What the task requires:
Reproduction without pictures: print every entry precisely as written.

Records for this task:
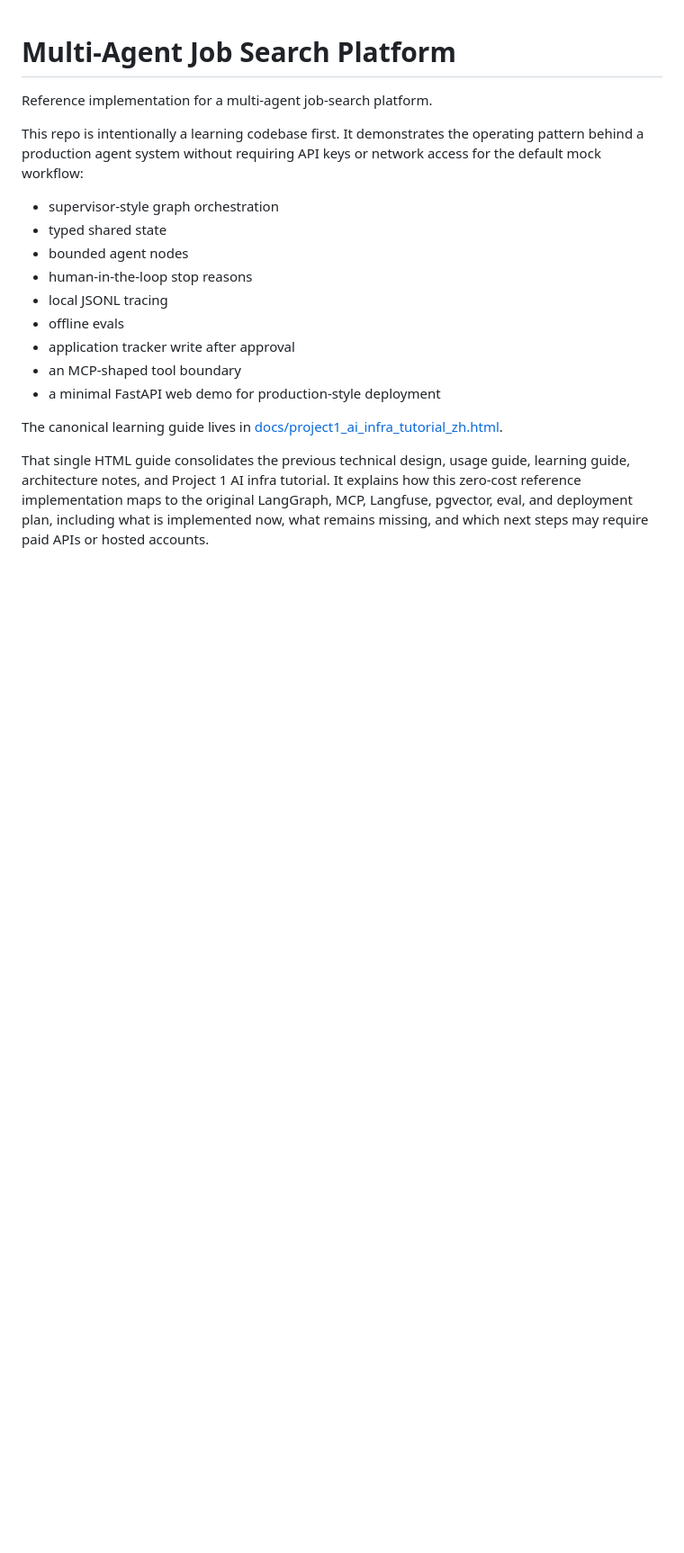
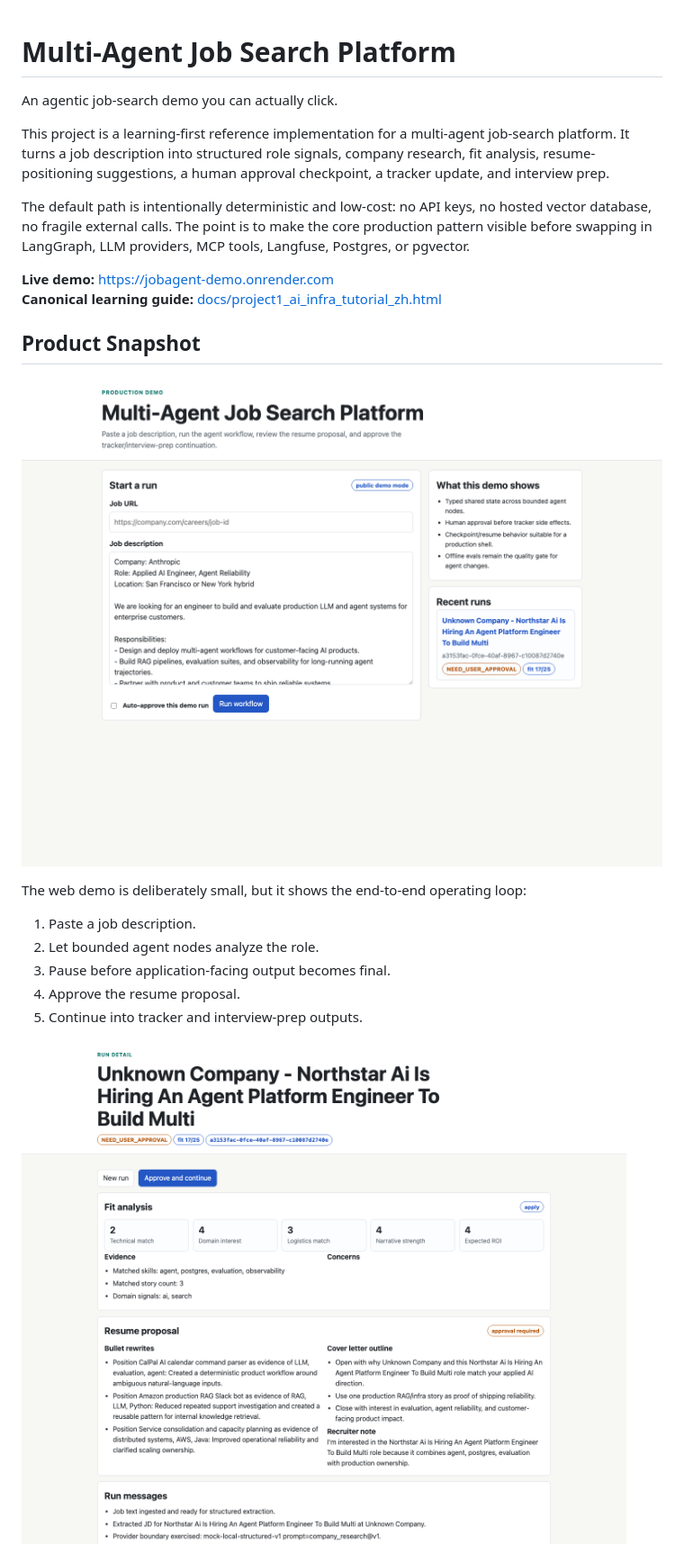
Before and after one commit to yanxuantong/multi-agent-job-search-platform, a Markdown page: README.md, the part around one of its changes. Shown at 90% size. GitHub-like rendering; pictures changed too: docs/assets/readme/demo-home.png (added), docs/assets/readme/demo-review.png (added); blank space fills up the shorter version.

```diff
--- a/README.md
+++ b/README.md
@@ -1,19 +1,25 @@
 # Multi-Agent Job Search Platform
 
-Reference implementation for a multi-agent job-search platform.
+An agentic job-search demo you can actually click.
 
-This repo is intentionally a learning codebase first. It demonstrates the operating pattern behind a production agent system without requiring API keys or network access for the default mock workflow:
+This project is a learning-first reference implementation for a multi-agent job-search platform. It turns a job description into structured role signals, company research, fit analysis, resume-positioning suggestions, a human approval checkpoint, a tracker update, and interview prep.
 
-- supervisor-style graph orchestration
-- typed shared state
-- bounded agent nodes
-- human-in-the-loop stop reasons
-- local JSONL tracing
-- offline evals
-- application tracker write after approval
-- an MCP-shaped tool boundary
-- a minimal FastAPI web demo for production-style deployment
+The default path is intentionally deterministic and low-cost: no API keys, no hosted vector database, no fragile external calls. The point is to make the core production pattern visible before swapping in LangGraph, LLM providers, MCP tools, Langfuse, Postgres, or pgvector.
 
-The canonical learning guide lives in [docs/project1_ai_infra_tutorial_zh.html](docs/project1_ai_infra_tutorial_zh.html).
+**Live demo:** [https://jobagent-demo.onrender.com](https://jobagent-demo.onrender.com)
+**Canonical learning guide:** [docs/project1_ai_infra_tutorial_zh.html](docs/project1_ai_infra_tutorial_zh.html)
 
-That single HTML guide consolidates the previous technical design, usage guide, learning guide, architecture notes, and Project 1 AI infra tutorial. It explains how this zero-cost reference implementation maps to the original LangGraph, MCP, Langfuse, pgvector, eval, and deployment plan, including what is implemented now, what remains missing, and which next steps may require paid APIs or hosted accounts.
+## Product Snapshot
+
+![Start a live job-agent run](docs/assets/readme/demo-home.png)
+
+The web demo is deliberately small, but it shows the end-to-end operating loop:
+
+1. Paste a job description.
+2. Let bounded agent nodes analyze the role.
+3. Pause before application-facing output becomes final.
+4. Approve the resume proposal.
+5. Continue into tracker and interview-prep outputs.
+
+![Human approval gate](docs/assets/readme/demo-review.png)
+
```
Also changed, not shown: other parts of README.md (+91 -70 lines), docs/assets/readme/demo-complete.png (added).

Result of this exercise:
Before and after one commit to yanxuantong/multi-agent-job-search-platform, a Markdown page: README.md, the part around one of its changes. Shown at 90% size. GitHub-like rendering; pictures changed too: docs/assets/readme/demo-home.png (added), docs/assets/readme/demo-review.png (added); blank space fills up the shorter version.

```diff
--- a/README.md
+++ b/README.md
@@ -1,19 +1,25 @@
 # Multi-Agent Job Search Platform
 
-Reference implementation for a multi-agent job-search platform.
+An agentic job-search demo you can actually click.
 
-This repo is intentionally a learning codebase first. It demonstrates the operating pattern behind a production agent system without requiring API keys or network access for the default mock workflow:
+This project is a learning-first reference implementation for a multi-agent job-search platform. It turns a job description into structured role signals, company research, fit analysis, resume-positioning suggestions, a human approval checkpoint, a tracker update, and interview prep.
 
-- supervisor-style graph orchestration
-- typed shared state
-- bounded agent nodes
-- human-in-the-loop stop reasons
-- local JSONL tracing
-- offline evals
-- application tracker write after approval
-- an MCP-shaped tool boundary
-- a minimal FastAPI web demo for production-style deployment
+The default path is intentionally deterministic and low-cost: no API keys, no hosted vector database, no fragile external calls. The point is to make the core production pattern visible before swapping in LangGraph, LLM providers, MCP tools, Langfuse, Postgres, or pgvector.
 
-The canonical learning guide lives in [docs/project1_ai_infra_tutorial_zh.html](docs/project1_ai_infra_tutorial_zh.html).
+**Live demo:** [https://jobagent-demo.onrender.com](https://jobagent-demo.onrender.com)
+**Canonical learning guide:** [docs/project1_ai_infra_tutorial_zh.html](docs/project1_ai_infra_tutorial_zh.html)
 
-That single HTML guide consolidates the previous technical design, usage guide, learning guide, architecture notes, and Project 1 AI infra tutorial. It explains how this zero-cost reference implementation maps to the original LangGraph, MCP, Langfuse, pgvector, eval, and deployment plan, including what is implemented now, what remains missing, and which next steps may require paid APIs or hosted accounts.
+## Product Snapshot
+
+![Start a live job-agent run](docs/assets/readme/demo-home.png)
+
+The web demo is deliberately small, but it shows the end-to-end operating loop:
+
+1. Paste a job description.
+2. Let bounded agent nodes analyze the role.
+3. Pause before application-facing output becomes final.
+4. Approve the resume proposal.
+5. Continue into tracker and interview-prep outputs.
+
+![Human approval gate](docs/assets/readme/demo-review.png)
+
```
Also changed, not shown: other parts of README.md (+91 -70 lines), docs/assets/readme/demo-complete.png (added).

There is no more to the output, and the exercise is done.